Reaper Unhinged (Deadside Reapers #6) - Debbie Cassidy Page 0,1
if we only had a handful of weeks left before the power supply to the Beyond ran out, then we couldn’t afford any delays.
The distant beat of wings drew my attention to the front doors. The world outside was gray, signaling the arrival of dawn and the return of Keon. The last couple of days he’d gone flying alone just before the sun rose. He was agitated and restless.
Here wasn’t the place he needed or wanted to be, yet he stayed to keep me safe, because if I died then Lilith would suffer.
Eve’s curse kept him here, and it was killing him not to be out there searching for his queen.

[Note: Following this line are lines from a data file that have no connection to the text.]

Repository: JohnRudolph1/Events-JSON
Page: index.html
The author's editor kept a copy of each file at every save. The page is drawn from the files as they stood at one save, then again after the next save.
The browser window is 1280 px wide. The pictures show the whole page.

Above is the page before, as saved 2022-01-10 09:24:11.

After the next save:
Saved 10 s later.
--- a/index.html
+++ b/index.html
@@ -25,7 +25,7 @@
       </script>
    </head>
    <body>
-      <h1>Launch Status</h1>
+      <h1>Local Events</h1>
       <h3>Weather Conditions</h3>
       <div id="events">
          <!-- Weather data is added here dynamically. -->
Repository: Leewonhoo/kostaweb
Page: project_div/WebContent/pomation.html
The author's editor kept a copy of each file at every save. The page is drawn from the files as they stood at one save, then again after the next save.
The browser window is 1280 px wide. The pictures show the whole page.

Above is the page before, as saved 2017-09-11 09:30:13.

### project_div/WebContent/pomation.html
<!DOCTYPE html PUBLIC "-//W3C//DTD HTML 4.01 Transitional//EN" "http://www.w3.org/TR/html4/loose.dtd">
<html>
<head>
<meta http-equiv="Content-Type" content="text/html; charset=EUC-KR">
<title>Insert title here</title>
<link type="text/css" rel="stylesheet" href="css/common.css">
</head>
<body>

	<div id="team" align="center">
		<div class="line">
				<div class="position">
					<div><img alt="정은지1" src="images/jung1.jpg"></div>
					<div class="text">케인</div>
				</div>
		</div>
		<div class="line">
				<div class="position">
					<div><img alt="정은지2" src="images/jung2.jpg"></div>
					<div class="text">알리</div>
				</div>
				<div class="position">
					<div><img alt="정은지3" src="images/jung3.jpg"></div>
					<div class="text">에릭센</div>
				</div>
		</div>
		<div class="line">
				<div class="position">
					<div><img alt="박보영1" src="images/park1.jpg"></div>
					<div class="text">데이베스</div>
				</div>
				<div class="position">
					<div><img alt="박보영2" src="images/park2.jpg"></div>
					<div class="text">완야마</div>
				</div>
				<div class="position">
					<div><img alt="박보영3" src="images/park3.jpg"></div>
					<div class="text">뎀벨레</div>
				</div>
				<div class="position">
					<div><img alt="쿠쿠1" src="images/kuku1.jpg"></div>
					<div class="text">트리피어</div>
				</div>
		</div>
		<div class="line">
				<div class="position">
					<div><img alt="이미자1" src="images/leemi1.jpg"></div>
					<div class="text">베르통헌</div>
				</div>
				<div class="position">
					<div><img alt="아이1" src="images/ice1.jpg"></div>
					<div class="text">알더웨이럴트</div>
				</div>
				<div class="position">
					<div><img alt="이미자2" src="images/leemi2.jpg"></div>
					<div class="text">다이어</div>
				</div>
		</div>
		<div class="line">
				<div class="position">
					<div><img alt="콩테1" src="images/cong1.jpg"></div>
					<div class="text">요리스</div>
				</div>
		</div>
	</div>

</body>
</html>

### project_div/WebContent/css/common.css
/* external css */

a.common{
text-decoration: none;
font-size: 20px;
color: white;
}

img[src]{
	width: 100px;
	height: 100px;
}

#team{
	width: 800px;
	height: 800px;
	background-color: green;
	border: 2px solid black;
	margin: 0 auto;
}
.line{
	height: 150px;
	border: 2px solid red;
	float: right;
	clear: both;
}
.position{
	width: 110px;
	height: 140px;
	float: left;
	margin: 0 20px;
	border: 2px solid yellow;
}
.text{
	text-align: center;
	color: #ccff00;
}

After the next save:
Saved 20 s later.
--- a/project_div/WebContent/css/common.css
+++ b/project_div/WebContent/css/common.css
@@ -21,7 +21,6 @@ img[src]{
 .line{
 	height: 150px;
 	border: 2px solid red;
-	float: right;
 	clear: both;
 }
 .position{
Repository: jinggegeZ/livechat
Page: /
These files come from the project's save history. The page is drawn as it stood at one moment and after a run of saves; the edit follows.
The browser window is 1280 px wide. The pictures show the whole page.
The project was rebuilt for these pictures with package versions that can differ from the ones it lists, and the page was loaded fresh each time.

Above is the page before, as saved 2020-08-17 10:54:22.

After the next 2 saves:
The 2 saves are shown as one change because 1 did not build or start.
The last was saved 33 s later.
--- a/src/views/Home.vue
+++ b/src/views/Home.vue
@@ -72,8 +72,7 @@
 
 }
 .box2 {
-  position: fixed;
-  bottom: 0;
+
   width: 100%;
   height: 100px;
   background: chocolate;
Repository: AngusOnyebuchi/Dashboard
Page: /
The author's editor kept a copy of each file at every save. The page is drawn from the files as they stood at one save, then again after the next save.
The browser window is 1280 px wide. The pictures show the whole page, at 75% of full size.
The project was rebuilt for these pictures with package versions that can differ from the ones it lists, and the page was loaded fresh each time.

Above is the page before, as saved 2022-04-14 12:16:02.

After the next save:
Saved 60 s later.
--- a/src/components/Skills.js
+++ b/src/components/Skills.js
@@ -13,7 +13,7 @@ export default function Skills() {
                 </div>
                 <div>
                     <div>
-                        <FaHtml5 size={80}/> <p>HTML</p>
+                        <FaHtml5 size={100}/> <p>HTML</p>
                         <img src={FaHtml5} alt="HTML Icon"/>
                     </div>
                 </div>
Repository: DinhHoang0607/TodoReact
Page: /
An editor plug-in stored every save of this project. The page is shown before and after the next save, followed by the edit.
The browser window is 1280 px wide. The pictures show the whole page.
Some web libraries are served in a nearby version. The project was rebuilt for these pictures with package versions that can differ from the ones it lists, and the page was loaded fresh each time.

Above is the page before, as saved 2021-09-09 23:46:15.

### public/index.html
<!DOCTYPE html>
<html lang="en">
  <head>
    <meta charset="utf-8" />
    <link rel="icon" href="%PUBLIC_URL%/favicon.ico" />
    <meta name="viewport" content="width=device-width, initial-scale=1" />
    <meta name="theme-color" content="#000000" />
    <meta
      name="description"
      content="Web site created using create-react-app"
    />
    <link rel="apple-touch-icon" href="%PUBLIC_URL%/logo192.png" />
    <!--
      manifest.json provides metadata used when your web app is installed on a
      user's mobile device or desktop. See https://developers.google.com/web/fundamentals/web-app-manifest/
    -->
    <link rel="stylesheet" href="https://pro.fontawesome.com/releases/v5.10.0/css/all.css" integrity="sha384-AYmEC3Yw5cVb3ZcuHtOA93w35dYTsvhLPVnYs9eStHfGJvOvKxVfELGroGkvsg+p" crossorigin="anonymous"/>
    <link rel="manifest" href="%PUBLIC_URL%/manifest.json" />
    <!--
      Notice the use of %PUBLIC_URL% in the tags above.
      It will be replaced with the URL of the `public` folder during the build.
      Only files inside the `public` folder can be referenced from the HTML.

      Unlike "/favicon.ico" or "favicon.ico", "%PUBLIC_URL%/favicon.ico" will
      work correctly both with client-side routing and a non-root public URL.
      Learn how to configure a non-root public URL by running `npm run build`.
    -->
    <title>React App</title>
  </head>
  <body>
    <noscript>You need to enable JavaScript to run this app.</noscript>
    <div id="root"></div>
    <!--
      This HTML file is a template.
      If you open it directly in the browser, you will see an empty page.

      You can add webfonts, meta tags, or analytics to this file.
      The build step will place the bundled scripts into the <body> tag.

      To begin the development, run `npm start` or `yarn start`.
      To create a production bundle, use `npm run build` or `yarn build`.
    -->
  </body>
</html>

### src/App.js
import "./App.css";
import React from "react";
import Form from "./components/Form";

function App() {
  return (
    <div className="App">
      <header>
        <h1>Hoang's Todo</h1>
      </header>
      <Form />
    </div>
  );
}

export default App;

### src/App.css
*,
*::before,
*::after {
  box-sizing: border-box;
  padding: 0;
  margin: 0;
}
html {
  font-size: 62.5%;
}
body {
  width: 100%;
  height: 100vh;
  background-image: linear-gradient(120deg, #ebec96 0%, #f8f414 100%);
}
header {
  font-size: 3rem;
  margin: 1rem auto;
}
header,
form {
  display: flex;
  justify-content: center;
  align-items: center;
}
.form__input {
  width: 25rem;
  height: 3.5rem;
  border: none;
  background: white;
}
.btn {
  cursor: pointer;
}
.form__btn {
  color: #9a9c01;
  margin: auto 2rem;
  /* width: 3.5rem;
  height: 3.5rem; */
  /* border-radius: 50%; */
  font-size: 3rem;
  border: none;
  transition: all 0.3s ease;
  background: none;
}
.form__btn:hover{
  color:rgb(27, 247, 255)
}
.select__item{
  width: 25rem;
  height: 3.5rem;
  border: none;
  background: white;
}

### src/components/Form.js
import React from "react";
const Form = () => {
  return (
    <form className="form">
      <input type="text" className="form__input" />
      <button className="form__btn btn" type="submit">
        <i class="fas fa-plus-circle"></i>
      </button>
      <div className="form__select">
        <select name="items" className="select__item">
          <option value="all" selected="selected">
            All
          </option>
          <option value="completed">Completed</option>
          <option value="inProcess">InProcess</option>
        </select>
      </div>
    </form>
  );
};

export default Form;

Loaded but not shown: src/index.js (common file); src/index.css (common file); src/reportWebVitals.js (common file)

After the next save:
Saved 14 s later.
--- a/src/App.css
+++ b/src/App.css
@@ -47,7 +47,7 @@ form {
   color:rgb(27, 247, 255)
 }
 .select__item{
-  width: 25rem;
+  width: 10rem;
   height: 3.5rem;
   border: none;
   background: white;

He strode in, his dark blue hair windswept and tousled, falling over his bare shoulders and pectorals. He wore a pair of black joggers loaned to him by Grayson and his feet were bare. He looked wild, feral, and dangerous.
“Another pre-dawn meeting?” He said it with derisive agitation.
“No more meetings.” I stood and pushed back my chair. “I’m done waiting. And when I get back, if we haven’t heard from Cassius, then I’m going to go find him myself.”
Keon’s jaw ticked. Yeah, he wasn’t happy about not being able to come to Purgatory with me. But only a full-blooded celestial or the wielder of a scythe could come and go from Purgatory. He might be Lilith’s son, but he was still very much a daemon.
Keon fixed his yellow cat eyes on Uri. “You will keep her alive.”
It wasn’t a question.
Uriel’s expression was sincere. “Of course.”
Keon locked gazes with him for a long beat, but whatever he saw in Uriel’s eyes must have been enough to satisfy him because his shoulders relaxed a fraction.
There was only one more thing I needed to find out. “Um…does anyone know where the entrance to Purgatory is?”
Luckily for me, Uri knew where to take us. His wings were gone, but he could still do his nifty teleport thing, and it brought us to a side street a few meters away from the entrance to an underground train station in East Necro.
It was a small station I’d never stopped at before.
“Purgatory is in there?” It was super early, but people were already up and about, ready to start the daily grind. In an hour this place would be crawling. “You can’t be serious.”
His expression was deathly serious, though. “We need to take a train three platforms along. The entrance to Purgatory is there.” He shrugged. Admittedly there was no train station here a century ago, just thick forestland and tales of monsters to keep humans at bay. Now, with the advance of technology, we’ve had to adapt. “The scythes open the way for a Dominus, and a celestial can also open the door. Humans are safe. Trust me.”
“I trust you, Uri. Let’s do this.”
We headed across the street and down the steps into the underground. It smelled musky and kinda gross, but I was damned if I breathed through my mouth and tasted the air.
It was strange to think that Mal came this way on a regular basis. That he came down here and rode the train. The world rumbled with the sound of said train. There was no one manning the ticket barriers, and they lay open, letting in anyone who dared venture forth. The booth where a human would have sat selling tickets was closed, glass cracked, and sprayed red and blue with graffiti.
A white sheet of paper was pasted to the wall by the booth. The words Blood Drive were written in bold red ink.
Yeah, this was one of the off-the-grid stations. The place people would get off if they wanted to avoid paying for a trip, so I was surprised to see so many suits. Uri and I stuck out like a sore thumb in our casual gear. Dean had loaned the celestial a leather jacket with a fur collar. It looked good on him.
He led the way, and I followed him past the pointless barrier and left into a tiled tunnel decorated with old posters sitting behind glass. Several Blood Drive posters were pasted to the glass, obscuring the original advertisements.
A woman sat on the ground clutching a baby to her chest, her dark eyes pits of sorrow in her face. I could see the tile through her barely corporeal form.
She held out her ghost baby like an offering.
I faltered. “Uri…”
His jaw tightened. “They slip through the cracks sometimes,” he said. “The ones who die alone. The ones without someone